The evolutionary highly conserved notch signaling pathway regulates cell-fate determination during development and maintains adult tissue homeostasis. Notch signaling is mediated by proteolysis. Regulation of the amount and timing of the notch signal is managed by posttranslational modifications to ligands and receptors and their trafficking.

The Notch receptors (NOTCH, dark green) are single-pass type I transmembrane heterodimer proteins. They encompass a functional extracellular truncation (NEXT), transmembrane (TM), and intracellular (NICD) domain. The Notch receptor is activated by binding to a ligand presented by a neighboring cell. Maturation of Notch happens in the ER and Golgi. Protein fucosylation is essential for the functional receptor and occurs via the chaperone O-fut1 (O-Fut1, red triangle, ER). Different patterns of fucose on Notch change the aptitude of specific ligands to activate Notch. Fucose extension is performed by Fringe (red triangle, Golgi). Upon proteolytic cleavage by Furin (red triangle, Golg) at site 1 (S1) Notch is transported to the cell surface.
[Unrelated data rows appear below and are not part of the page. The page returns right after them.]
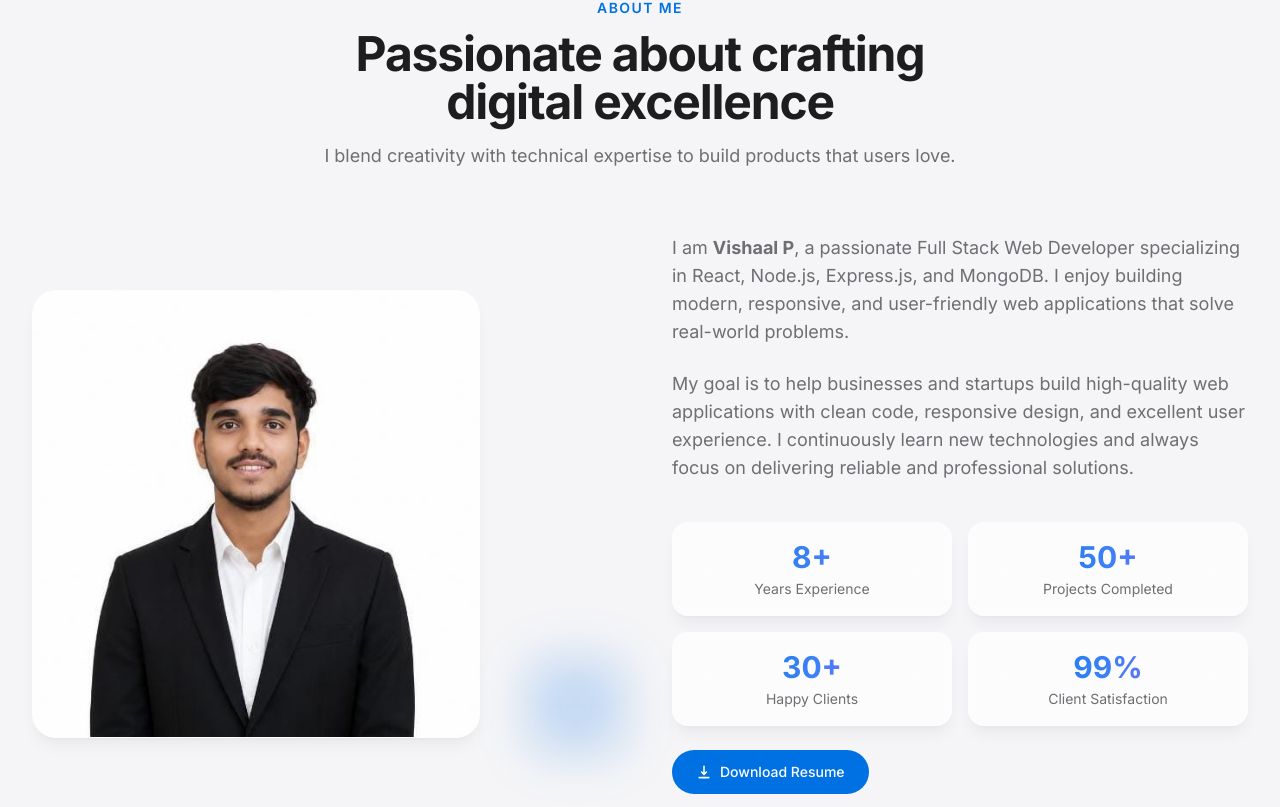
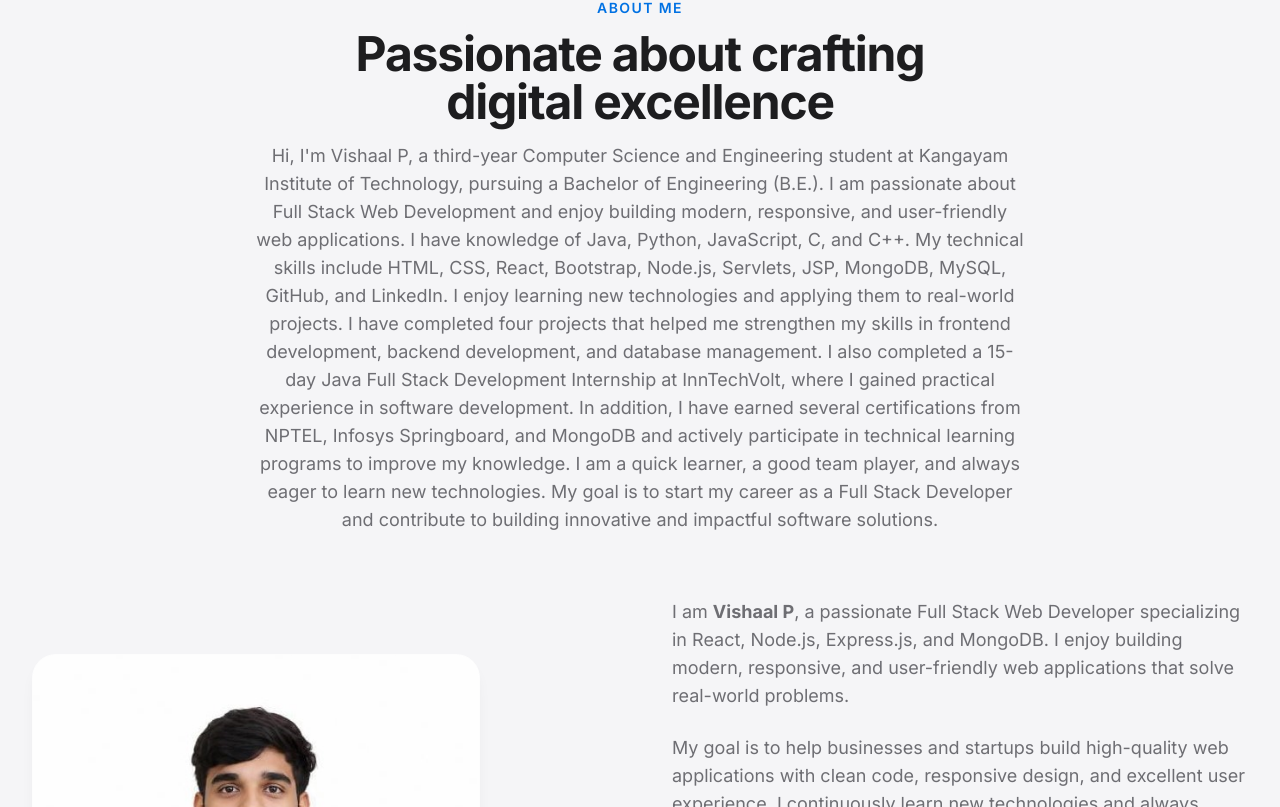
Before and after one commit to vishaalcibi-ops/my-portfolio, a React (Vite) app: page / in a window 1280 px wide. Shown: the part 933-1740 px from the top of the page. Built offline with nearby package versions, Linux system fonts and the light colour scheme.

Commit message:
updated portfolio

```diff
--- a/src/components/sections/About.jsx
+++ b/src/components/sections/About.jsx
@@ -16,7 +16,15 @@ export default function About() {
         <SectionHeading
           label="About Me"
           title="Passionate about crafting digital excellence"
-          description="I blend creativity with technical expertise to build products that users love."
+          description="Hi, I'm Vishaal P, a third-year Computer Science and Engineering student at Kangayam Institute of Technology, pursuing a Bachelor of Engineering (B.E.). I am passionate about Full Stack Web Development and enjoy building modern, responsive, and user-friendly web applications.
+
+I have knowledge of Java, Python, JavaScript, C, and C++. My technical skills include HTML, CSS, React, Bootstrap, Node.js, Servlets, JSP, MongoDB, MySQL, GitHub, and LinkedIn. I enjoy learning new technologies and applying them to real-world projects.
+
+I have completed four projects that helped me strengthen my skills in frontend development, backend development, and database management. I also completed a 15-day Java Full Stack Development Internship at InnTechVolt, where I gained practical experience in software development.
+
+In addition, I have earned several certifications from NPTEL, Infosys Springboard, and MongoDB and actively participate in technical learning programs to improve my knowledge.
+
+I am a quick learner, a good team player, and always eager to learn new technologies. My goal is to start my career as a Full Stack Developer and contribute to building innovative and impactful software solutions."
         />
 
         <div className="grid grid-cols-1 lg:grid-cols-2 gap-12 lg:gap-16 items-center">
```
Also changed, not shown: public/assets/skin-risk.png (deleted).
Delta and Jagged (yellow) are the major classes of Notch ligands (yellow). They are type I transmembrane proteins and are ubiquitinated by Neur and Mib (E3 ubiquitin ligases, red), triggering Epsin (green) mediated endocytosis. Modification of the Notch ligands induces recycling of the ligand to the cell surface in a Rab11 (red triangle) dependent process. Fruitful receptor-ligand interactions depend on the glycosylation state of Notch. Ligand endocytosis is thought to produce partial or complete domain dissociation, thereby exposing Notch to cleavage at site S2 by ADAM metalloproteases (red). Upon cleavage, the Notch extracellular domain is trans-endocytosed into the signal-sending cell (neighboring cell). The membrane-anchored NEXT fragment is recognized by Nicastrin (NCT, red triangle), which transfers NEXT to the active site of γ-secretase (red triangle). γ-secretase is an enzymatic complex composed of presenilin (PS), NCT, PEN2, and APH1. γ-secretase cleaves the Notch transmembrane domain sequentially starting near the cytosolic surface (sites S3 and S4) to release the Notch intracellular domain (NICD) and Nβ peptides, respectively.

NICD enters the nucleus to facilitate transcription. NICD binding to the DNA-binding protein CSL triggers an allosteric change that facilitates the displacement of transcriptional repressors. The NICD/CSL interface is recognized by Mastermind (MAM, light blue), and this complex recruits Co-activators (Co-A, yellow) like histone acetylases (HATs), to assemble an active transcription complex on target promoters. When NICD is not present, CSL associates with ubiquitous Co-repressor proteins (Co-R, orange) and histone deacetylases (HDACs) to block transcription of target genes.